(Web page revision data)
[Start of Attachment]
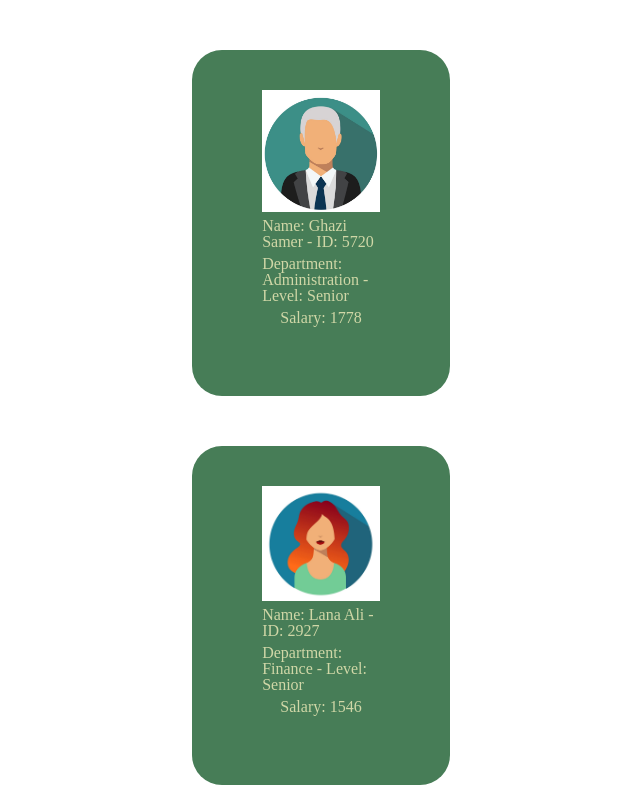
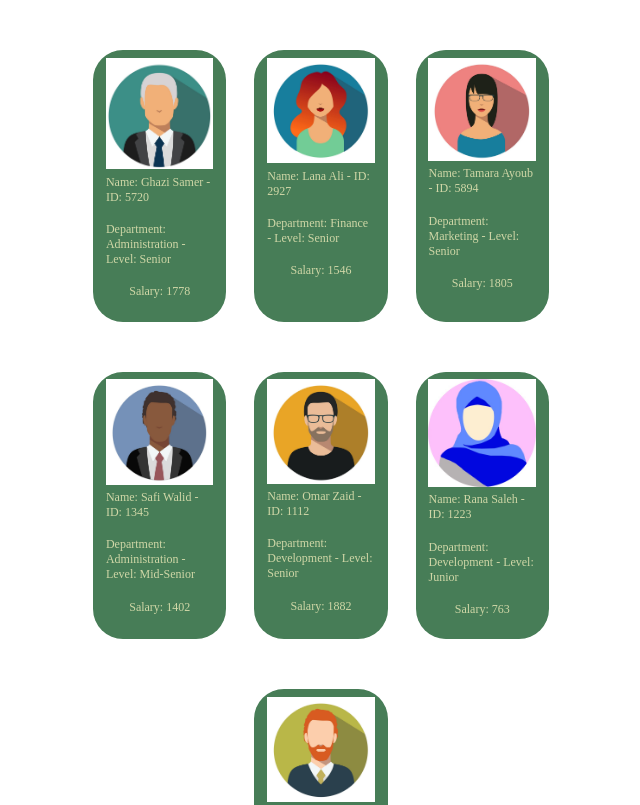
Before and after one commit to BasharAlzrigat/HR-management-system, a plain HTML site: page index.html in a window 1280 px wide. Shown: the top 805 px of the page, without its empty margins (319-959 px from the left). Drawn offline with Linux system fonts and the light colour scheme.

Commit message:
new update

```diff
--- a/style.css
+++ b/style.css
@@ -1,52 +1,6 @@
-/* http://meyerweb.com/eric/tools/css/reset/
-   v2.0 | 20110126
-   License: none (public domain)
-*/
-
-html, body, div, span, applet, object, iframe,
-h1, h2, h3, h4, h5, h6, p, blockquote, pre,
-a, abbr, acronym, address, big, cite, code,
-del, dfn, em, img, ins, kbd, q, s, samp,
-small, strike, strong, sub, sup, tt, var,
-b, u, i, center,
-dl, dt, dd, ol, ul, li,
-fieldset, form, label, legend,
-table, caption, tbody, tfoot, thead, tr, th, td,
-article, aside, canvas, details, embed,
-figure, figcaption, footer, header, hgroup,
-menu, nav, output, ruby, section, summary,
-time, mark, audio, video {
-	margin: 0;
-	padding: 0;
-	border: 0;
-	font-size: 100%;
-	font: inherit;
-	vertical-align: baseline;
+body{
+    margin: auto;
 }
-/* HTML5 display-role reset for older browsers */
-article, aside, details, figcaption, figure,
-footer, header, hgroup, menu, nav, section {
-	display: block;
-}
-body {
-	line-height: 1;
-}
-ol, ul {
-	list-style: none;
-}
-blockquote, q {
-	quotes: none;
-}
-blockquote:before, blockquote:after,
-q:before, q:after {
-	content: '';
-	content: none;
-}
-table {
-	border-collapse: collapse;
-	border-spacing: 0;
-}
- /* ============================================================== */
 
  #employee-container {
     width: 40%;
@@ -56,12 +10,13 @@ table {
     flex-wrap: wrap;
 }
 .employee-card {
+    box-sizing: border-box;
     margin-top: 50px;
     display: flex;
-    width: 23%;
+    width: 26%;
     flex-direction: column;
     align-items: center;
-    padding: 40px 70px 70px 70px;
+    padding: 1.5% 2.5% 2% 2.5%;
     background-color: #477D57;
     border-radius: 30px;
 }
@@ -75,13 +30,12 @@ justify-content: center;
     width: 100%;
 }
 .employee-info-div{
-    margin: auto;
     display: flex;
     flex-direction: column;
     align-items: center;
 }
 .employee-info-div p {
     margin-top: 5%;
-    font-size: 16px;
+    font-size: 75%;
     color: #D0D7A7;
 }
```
[End of Attachment]
ABOUT THIS EXERCISE
Wherever the word "employee" appears in a line of the data above, copy that line.

ANSWER TO THE PROBLEM
  #employee-container {
 .employee-card {
 .employee-info-div{
 .employee-info-div p {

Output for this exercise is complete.